Featured Image

Most people can benefit from a magnesium supplement. Not all supplements are equally good though, in fact a lot of them are just plain bad.

The basics

  • Magnesium is used by 300+ enzymes
  • ATP (energy molecule in cells) doesn't function unless bound to magnesium
  • Depending on the study/book, 60 to 80% of people get too little of it
  • Magnesium bioavailability (how much is absorbed) varies greatly per type
  • Magnesium Oxide is absorbed for 10% only. Don't take it.

Magnesium bioavailability matters

Bioavailability it the extent to which a substance is absorbed and enters the bloodstream without being altered. Consider an example:

  • A rock has low bioavailability, if you eat one it won't be absorbed to the bloodstream
  • A sugarcube has high bioavailability, eating one will spike your blood sugar
    • Note to the geeks: yes, you could argue that the sucrose is pre-processed before absorption into the blood if you take the definition like a grammar nazi The case for magnesium is no different. Cheap forms of magnesium (like magnesium oxide) are more like a rock than a sugar cube.

So what magnesium supplement is best absorbed?

The problem with questions like this is that there is very little reliable data. Most of it comes from animals. We can say the following though:

  • Magnesium Oxide is bad
  • Magnesium citrate is reasonably good
  • Magnesium lactate is excellent
  • Absorbtion rate seems to be linked to how well the powder solves in water I base this on a comparative research paper. The image below is a modified version of their results table. I highlighted the best variants.


The european food safety authority (EFSA) quotes similar results in an inquiry into magnesium aspartate. They concluded L-Lactate, L-Aspartate and choride to be similar in bioavailability. They also marked oxide as the worst.

So what should you take?
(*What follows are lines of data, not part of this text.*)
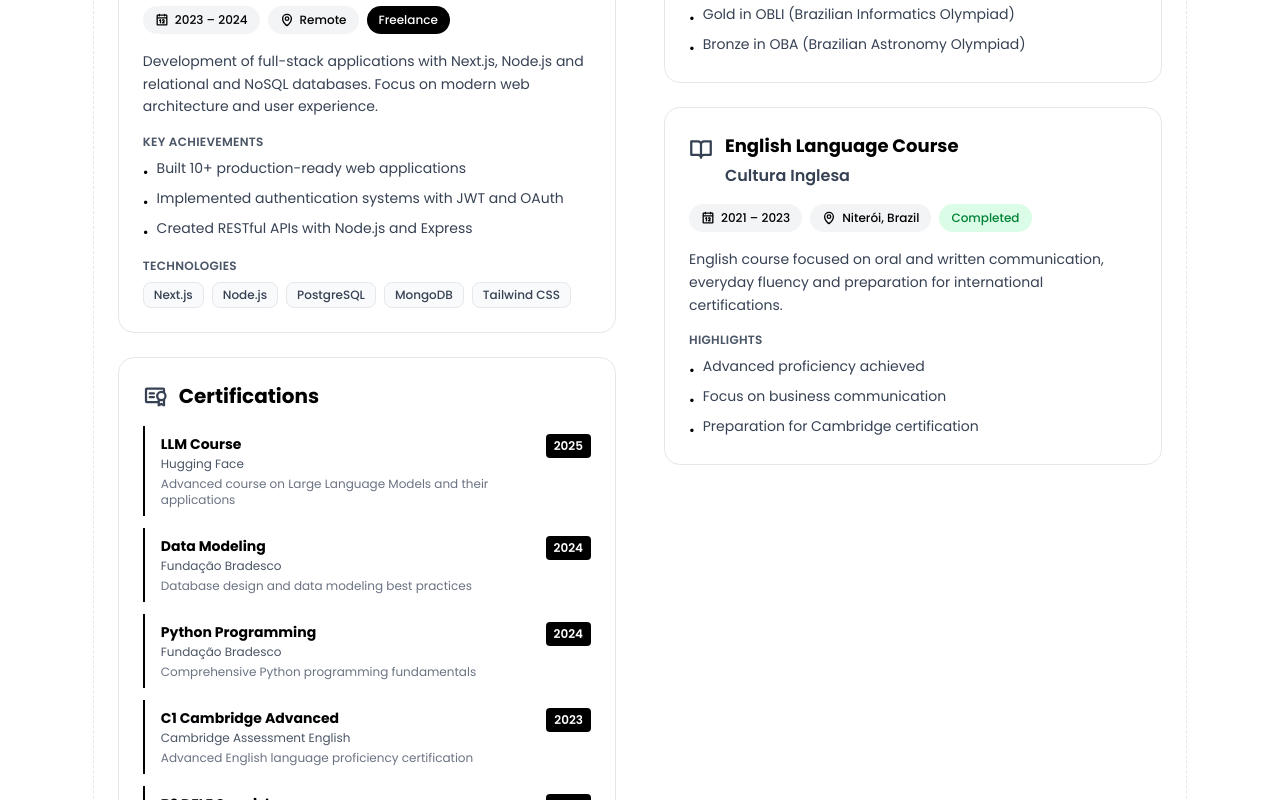
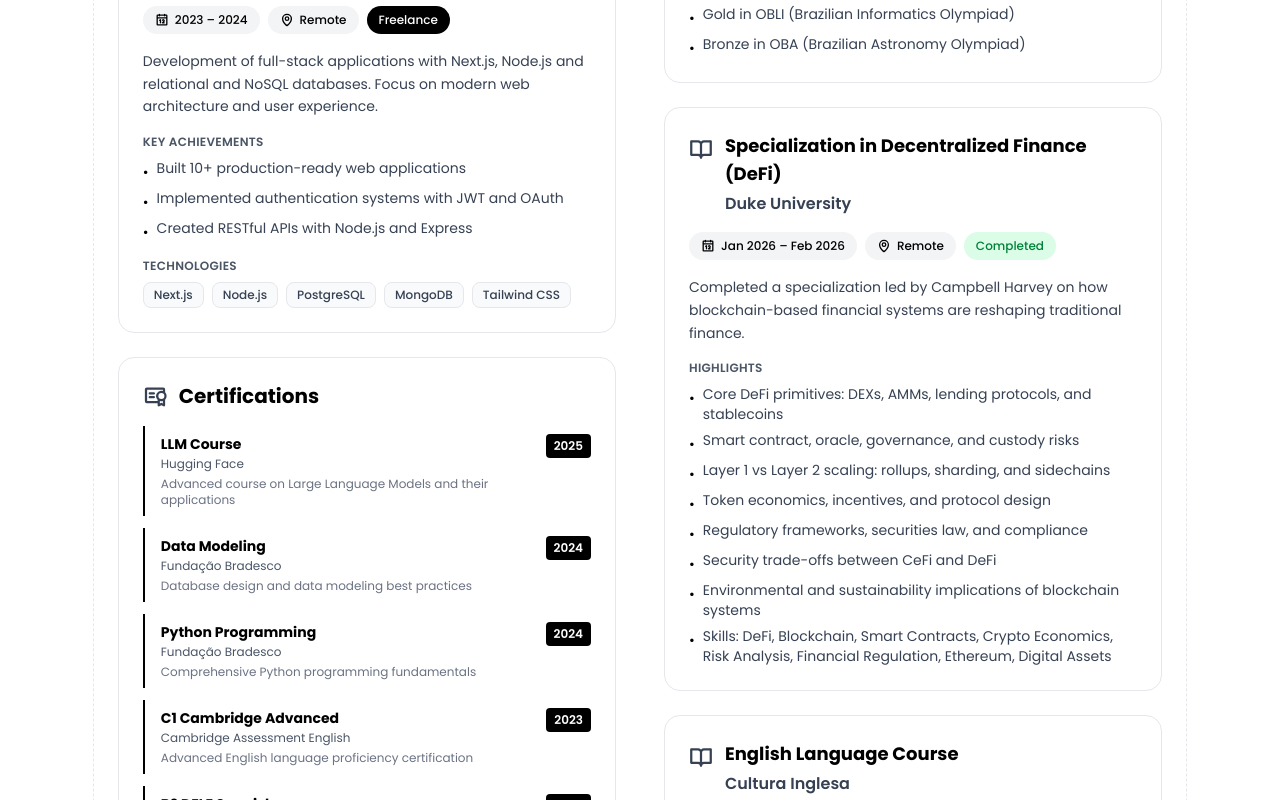
Before and after one commit to antoniovita/antoniovitaws, a Next.js app: page /experience in a window 1280 px wide. Shown: the part 1000-1800 px from the top of the page. Built offline with nearby package versions, Linux system fonts and the light colour scheme.

Commit message:
feat: exp and edu updated

```diff
--- a/app/experience/page.tsx
+++ b/app/experience/page.tsx
@@ -69,6 +69,26 @@
         "Bronze medal in Kangaroo Math Competition",
         "Gold in OBLI (Brazilian Informatics Olympiad)",
         "Bronze in OBA (Brazilian Astronomy Olympiad)",
+      ],
+    },
+    {
+      name: "Duke University",
+      degree:
+        "Specialization in Decentralized Finance (DeFi)",
+      location: "Remote",
+      period: "Jan 2026 – Feb 2026",
+      status: "Completed",
+      description:
+        "Completed a specialization led by Campbell Harvey on how blockchain-based financial systems are reshaping traditional finance.",
+      highlights: [
+        "Core DeFi primitives: DEXs, AMMs, lending protocols, and stablecoins",
+        "Smart contract, oracle, governance, and custody risks",
+        "Layer 1 vs Layer 2 scaling: rollups, sharding, and sidechains",
+        "Token economics, incentives, and protocol design",
+        "Regulatory frameworks, securities law, and compliance",
+        "Security trade-offs between CeFi and DeFi",
+        "Environmental and sustainability implications of blockchain systems",
+        "Skills: DeFi, Blockchain, Smart Contracts, Crypto Economics, Risk Analysis, Financial Regulation, Ethereum, Digital Assets",
       ],
     },
     {
```
Also changed, not shown: 1 other file (tests, documents, lock files or other folders).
When I first researched what magnesium supplement is best absorbed, I found that many Dutch health stores sell Magnesium Oxide (shame on you drugstores). Between absorption rates and availability I settled on Magnesium Lactate. It's available as a powder that solves very well into tea and has a mildly sweet taste because of the lactate. Note: I recommend taking magnesium combined with vitamin d. Perhaps I'll write on that later.